Web page edit records
#####
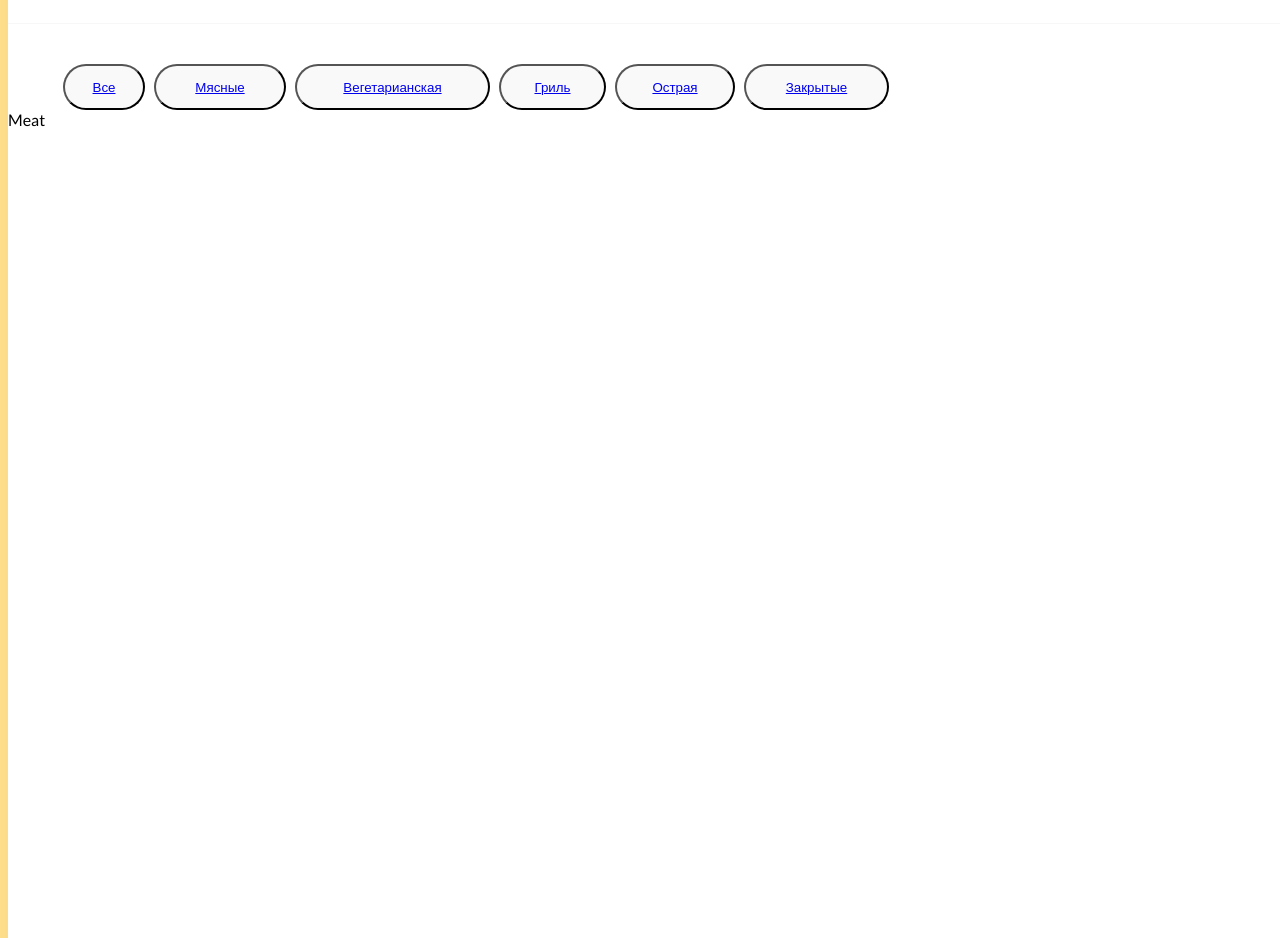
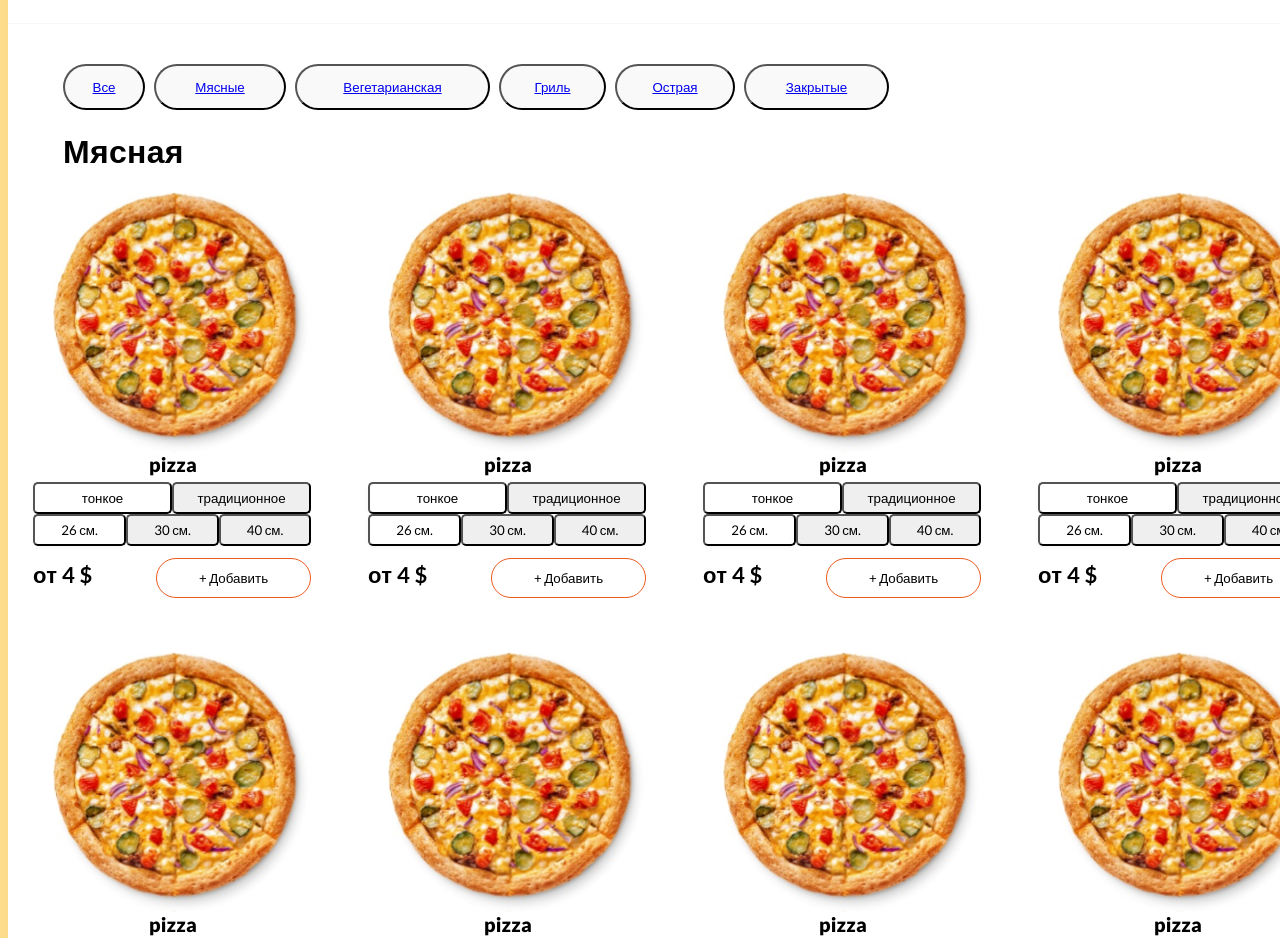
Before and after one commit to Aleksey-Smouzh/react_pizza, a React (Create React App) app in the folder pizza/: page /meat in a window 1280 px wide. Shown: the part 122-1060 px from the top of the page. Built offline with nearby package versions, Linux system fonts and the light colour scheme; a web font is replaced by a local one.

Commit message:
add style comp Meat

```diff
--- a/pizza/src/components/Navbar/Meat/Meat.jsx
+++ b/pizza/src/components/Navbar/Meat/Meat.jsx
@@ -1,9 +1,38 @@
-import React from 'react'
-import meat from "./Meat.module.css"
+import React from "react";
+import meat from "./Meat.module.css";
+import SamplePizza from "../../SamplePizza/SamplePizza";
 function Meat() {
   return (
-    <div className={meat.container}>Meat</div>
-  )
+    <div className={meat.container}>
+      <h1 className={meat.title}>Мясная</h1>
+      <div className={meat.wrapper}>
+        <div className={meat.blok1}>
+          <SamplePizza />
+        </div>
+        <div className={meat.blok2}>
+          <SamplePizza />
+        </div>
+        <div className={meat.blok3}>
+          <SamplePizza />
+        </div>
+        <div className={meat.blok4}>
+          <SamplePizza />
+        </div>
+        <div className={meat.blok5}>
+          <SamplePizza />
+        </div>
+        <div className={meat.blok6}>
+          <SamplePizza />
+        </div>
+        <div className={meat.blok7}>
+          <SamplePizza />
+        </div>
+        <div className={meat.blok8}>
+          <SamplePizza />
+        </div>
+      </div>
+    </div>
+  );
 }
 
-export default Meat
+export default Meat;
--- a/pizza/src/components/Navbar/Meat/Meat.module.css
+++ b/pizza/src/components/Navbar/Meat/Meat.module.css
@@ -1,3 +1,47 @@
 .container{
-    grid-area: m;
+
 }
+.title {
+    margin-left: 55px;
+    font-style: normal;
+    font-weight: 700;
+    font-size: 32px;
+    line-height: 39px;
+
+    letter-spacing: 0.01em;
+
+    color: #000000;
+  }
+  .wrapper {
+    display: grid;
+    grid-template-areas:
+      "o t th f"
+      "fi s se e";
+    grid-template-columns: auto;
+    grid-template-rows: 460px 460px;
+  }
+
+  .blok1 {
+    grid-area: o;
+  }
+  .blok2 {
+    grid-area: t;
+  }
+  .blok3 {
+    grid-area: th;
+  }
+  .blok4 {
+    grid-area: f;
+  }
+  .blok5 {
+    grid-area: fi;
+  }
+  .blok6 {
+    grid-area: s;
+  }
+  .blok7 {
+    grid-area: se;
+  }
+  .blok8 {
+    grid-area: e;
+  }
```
#####
WORK TO BE COMPLETED.
Only lines containing the string "import" belong in the answer; find them in the data above and copy them.

FINISHED EXERCISE.
-import React from 'react'
-import meat from "./Meat.module.css"
+import React from "react";
+import meat from "./Meat.module.css";
+import SamplePizza from "../../SamplePizza/SamplePizza";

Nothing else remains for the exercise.